* **About this task**:
Give back the line below containing "Replay --> Views" and every later line, exactly.

Version difference data
..........

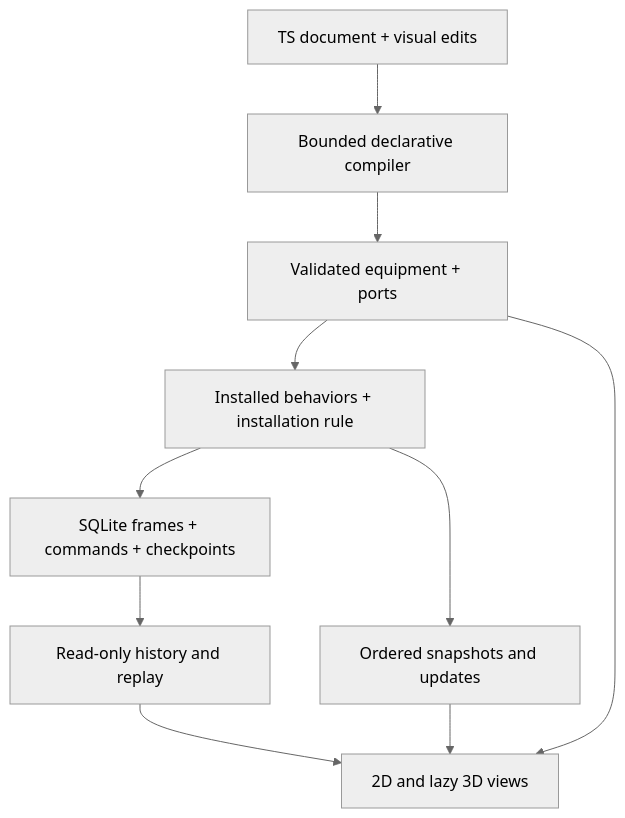
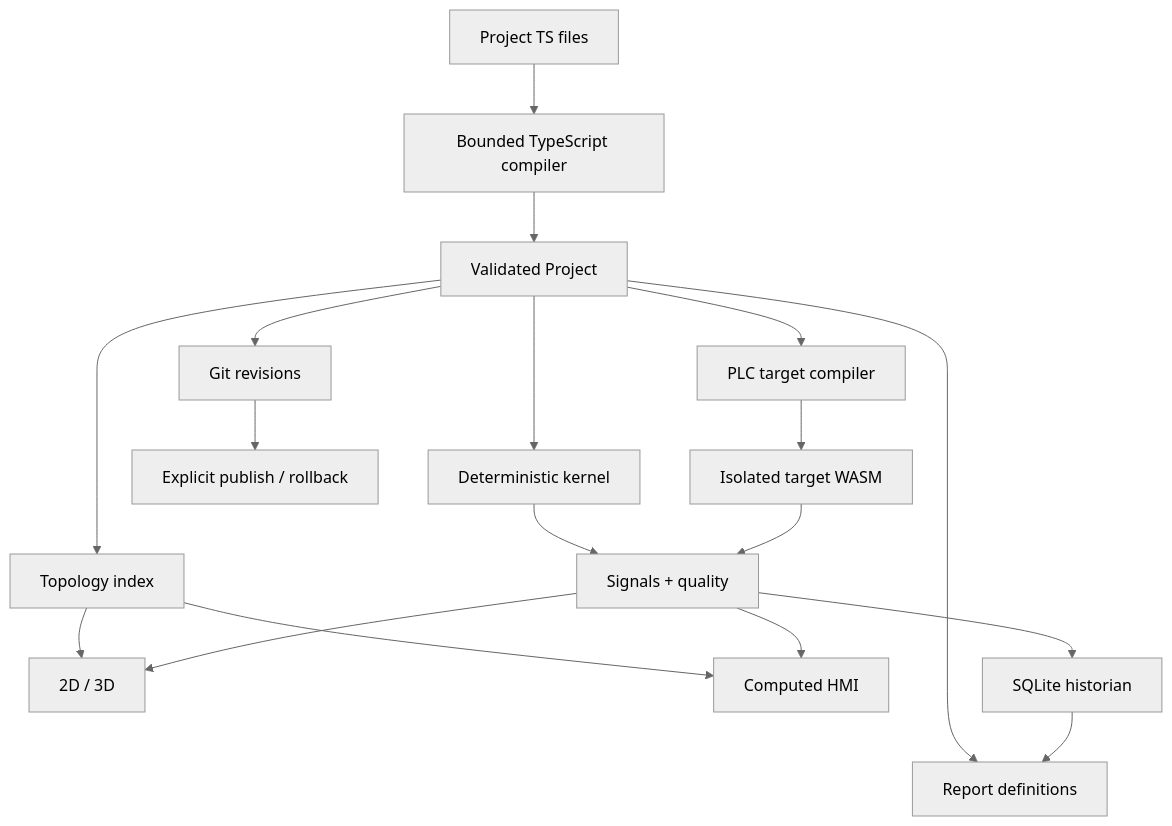
Before and after one commit to Pom4H/saturn: the diagram in docs/architecture.md, drawn with Mermaid (neutral theme). The commit also changed other lines of this file, not shown here.

Commit message:
docs: replace prototype architecture with Saturn MVP architecture

````diff
--- a/docs/architecture.md
+++ b/docs/architecture.md
@@ -5,12 +11,20 @@
 ```mermaid
 flowchart TD
-  Author["TS document + visual edits"] --> Compiler["Bounded declarative compiler"]
-  Compiler --> Configuration["Validated equipment + ports"]
-  Configuration --> Server["Installed behaviors + installation rule"]
-  Server --> Storage["SQLite frames + commands + checkpoints"]
-  Server --> Stream["Ordered snapshots and updates"]
-  Stream --> Views["2D and lazy 3D views"]
-  Configuration --> Views
-  Storage --> Replay["Read-only history and replay"]
-  Replay --> Views
+  Source["Project TS files"] --> Compiler["Bounded TypeScript compiler"]
+  Compiler --> Project["Validated Project"]
+  Project --> Topology["Topology index"]
+  Topology --> Canvas["2D / 3D"]
+  Topology --> AutoHMI["Computed HMI"]
+  Project --> Kernel["Deterministic kernel"]
+  Project --> Reports["Report definitions"]
+  Project --> PLC["PLC target compiler"]
+  Kernel --> Samples["Signals + quality"]
+  Samples --> Canvas
+  Samples --> AutoHMI
+  Samples --> Historian["SQLite historian"]
+  Historian --> Reports
+  Project --> Git["Git revisions"]
+  Git --> Release["Explicit publish / rollback"]
+  PLC --> Runtime["Isolated target WASM"]
+  Runtime --> Samples
 ```
````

..........

* **The answer**:
-  Replay --> Views
+  Source["Project TS files"] --> Compiler["Bounded TypeScript compiler"]
+  Compiler --> Project["Validated Project"]
+  Project --> Topology["Topology index"]
+  Topology --> Canvas["2D / 3D"]
+  Topology --> AutoHMI["Computed HMI"]
+  Project --> Kernel["Deterministic kernel"]
+  Project --> Reports["Report definitions"]
+  Project --> PLC["PLC target compiler"]
+  Kernel --> Samples["Signals + quality"]
+  Samples --> Canvas
+  Samples --> AutoHMI
+  Samples --> Historian["SQLite historian"]
+  Historian --> Reports
+  Project --> Git["Git revisions"]
+  Git --> Release["Explicit publish / rollback"]
+  PLC --> Runtime["Isolated target WASM"]
+  Runtime --> Samples
 ```
````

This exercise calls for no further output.